**WORK REQUIRED**
Restate the data that follows exactly as it stands, beginning with the first line and ending with the line that contains "-153,10 +153,10 @@".

**RECORDS FOR THE EXERCISE**
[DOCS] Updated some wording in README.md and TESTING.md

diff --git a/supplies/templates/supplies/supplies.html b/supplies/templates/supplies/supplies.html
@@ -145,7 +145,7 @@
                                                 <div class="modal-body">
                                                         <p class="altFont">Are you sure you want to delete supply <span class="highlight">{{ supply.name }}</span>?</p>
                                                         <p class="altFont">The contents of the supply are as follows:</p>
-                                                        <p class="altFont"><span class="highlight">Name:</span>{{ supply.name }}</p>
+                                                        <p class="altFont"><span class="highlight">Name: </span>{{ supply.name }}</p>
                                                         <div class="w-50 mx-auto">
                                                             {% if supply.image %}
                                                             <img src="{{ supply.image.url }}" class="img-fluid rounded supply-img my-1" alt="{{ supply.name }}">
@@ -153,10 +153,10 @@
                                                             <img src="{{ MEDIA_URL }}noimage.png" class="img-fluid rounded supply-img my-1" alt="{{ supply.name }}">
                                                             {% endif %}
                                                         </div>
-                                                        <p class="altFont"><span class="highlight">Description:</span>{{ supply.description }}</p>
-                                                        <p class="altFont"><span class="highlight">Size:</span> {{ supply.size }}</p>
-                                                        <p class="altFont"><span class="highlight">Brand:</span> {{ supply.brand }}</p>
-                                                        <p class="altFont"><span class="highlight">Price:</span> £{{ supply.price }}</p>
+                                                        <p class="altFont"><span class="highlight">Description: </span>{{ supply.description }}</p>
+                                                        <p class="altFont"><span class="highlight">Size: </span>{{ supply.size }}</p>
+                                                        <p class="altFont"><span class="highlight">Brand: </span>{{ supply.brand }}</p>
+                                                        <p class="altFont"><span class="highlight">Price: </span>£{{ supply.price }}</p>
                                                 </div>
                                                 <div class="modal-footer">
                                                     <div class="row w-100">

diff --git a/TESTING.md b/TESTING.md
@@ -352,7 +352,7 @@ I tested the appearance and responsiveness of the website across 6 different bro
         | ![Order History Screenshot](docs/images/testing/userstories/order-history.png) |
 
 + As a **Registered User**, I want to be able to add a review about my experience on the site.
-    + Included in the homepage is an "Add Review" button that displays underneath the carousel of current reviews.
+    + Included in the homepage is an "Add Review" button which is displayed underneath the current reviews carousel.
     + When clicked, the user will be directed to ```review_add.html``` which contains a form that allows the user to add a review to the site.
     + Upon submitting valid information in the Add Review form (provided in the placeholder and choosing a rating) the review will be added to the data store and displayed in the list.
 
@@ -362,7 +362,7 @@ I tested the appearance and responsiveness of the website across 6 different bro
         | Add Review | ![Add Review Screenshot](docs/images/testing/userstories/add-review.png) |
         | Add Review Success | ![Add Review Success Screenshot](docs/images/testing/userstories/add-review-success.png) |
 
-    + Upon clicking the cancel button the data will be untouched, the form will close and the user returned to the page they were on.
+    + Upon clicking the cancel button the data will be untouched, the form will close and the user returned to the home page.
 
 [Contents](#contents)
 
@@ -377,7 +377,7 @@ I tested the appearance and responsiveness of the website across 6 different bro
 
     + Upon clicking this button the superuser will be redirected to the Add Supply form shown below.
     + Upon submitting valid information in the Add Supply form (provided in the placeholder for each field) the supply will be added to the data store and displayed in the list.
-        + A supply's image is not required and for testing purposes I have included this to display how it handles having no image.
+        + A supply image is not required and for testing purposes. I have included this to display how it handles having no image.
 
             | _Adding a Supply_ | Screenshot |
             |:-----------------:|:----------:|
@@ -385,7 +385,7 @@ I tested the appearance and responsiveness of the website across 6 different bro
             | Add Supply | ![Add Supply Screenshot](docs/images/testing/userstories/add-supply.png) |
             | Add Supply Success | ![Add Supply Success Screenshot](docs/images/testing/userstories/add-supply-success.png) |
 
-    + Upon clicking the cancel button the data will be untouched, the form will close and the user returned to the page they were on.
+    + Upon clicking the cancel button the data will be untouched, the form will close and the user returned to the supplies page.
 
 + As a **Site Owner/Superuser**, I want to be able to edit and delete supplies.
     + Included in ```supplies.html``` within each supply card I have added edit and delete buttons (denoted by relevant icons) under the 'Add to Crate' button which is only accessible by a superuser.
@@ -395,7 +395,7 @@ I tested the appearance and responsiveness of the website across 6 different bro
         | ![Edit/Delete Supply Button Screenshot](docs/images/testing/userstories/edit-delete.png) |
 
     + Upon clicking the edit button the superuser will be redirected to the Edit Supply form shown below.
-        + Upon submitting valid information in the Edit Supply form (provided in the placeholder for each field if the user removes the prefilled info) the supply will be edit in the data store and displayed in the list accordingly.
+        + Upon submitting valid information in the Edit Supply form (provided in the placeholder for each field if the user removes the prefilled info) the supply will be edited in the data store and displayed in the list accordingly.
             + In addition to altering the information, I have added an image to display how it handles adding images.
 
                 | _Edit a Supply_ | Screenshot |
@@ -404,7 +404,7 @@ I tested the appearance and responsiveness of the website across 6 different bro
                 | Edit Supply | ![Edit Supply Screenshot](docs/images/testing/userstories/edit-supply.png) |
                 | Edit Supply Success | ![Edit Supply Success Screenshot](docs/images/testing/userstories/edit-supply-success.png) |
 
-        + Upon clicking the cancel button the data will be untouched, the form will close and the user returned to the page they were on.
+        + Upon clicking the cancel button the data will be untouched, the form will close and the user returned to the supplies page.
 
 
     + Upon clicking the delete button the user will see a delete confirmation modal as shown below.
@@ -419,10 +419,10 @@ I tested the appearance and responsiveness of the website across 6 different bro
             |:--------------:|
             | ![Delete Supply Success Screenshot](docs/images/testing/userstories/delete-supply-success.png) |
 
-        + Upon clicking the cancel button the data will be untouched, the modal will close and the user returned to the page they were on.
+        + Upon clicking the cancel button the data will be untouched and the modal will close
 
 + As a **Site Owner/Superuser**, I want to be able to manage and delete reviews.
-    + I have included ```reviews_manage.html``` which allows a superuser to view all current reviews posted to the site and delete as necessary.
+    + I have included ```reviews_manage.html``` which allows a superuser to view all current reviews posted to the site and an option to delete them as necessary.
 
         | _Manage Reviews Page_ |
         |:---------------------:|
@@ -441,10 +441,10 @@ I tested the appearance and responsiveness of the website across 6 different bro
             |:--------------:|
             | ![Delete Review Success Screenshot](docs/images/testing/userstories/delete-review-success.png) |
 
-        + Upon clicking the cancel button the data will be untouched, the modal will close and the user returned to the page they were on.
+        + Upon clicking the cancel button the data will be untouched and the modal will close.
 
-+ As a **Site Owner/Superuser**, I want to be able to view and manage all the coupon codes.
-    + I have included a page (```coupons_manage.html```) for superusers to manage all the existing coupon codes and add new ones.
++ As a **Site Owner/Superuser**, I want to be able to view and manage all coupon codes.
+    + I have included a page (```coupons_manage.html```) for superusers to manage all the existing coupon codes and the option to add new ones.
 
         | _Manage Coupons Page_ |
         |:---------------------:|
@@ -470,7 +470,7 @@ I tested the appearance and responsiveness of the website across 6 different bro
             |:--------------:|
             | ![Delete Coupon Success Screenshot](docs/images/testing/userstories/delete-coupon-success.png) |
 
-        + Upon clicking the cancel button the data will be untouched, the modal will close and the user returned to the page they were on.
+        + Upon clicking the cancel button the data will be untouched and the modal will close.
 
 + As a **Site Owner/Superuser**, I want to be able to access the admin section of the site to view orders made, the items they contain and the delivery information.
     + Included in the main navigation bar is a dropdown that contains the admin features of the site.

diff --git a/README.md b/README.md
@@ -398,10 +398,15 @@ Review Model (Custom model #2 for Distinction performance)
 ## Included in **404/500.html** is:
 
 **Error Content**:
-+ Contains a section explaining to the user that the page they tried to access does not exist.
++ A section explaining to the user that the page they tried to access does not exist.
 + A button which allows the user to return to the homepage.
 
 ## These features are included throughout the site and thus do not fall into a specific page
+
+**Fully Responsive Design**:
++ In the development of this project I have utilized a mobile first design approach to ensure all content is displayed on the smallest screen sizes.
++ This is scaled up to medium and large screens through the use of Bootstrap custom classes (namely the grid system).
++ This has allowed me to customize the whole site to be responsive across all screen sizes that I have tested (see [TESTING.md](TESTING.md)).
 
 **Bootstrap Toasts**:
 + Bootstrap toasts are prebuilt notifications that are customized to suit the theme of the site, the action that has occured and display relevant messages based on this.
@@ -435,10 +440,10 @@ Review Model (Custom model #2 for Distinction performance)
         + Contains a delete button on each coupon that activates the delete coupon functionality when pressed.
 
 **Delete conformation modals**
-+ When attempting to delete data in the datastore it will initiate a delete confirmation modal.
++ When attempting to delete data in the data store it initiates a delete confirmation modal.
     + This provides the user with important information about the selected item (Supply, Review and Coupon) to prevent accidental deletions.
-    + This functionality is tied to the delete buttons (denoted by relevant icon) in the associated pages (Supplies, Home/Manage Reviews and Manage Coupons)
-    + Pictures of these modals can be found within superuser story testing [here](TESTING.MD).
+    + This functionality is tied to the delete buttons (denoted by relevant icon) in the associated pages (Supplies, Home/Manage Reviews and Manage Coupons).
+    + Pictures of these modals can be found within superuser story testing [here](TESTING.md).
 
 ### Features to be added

**YOUR RESPONSE**
[DOCS] Updated some wording in README.md and TESTING.md

diff --git a/supplies/templates/supplies/supplies.html b/supplies/templates/supplies/supplies.html
@@ -145,7 +145,7 @@
                                                 <div class="modal-body">
                                                         <p class="altFont">Are you sure you want to delete supply <span class="highlight">{{ supply.name }}</span>?</p>
                                                         <p class="altFont">The contents of the supply are as follows:</p>
-                                                        <p class="altFont"><span class="highlight">Name:</span>{{ supply.name }}</p>
+                                                        <p class="altFont"><span class="highlight">Name: </span>{{ supply.name }}</p>
                                                         <div class="w-50 mx-auto">
                                                             {% if supply.image %}
                                                             <img src="{{ supply.image.url }}" class="img-fluid rounded supply-img my-1" alt="{{ supply.name }}">
@@ -153,10 +153,10 @@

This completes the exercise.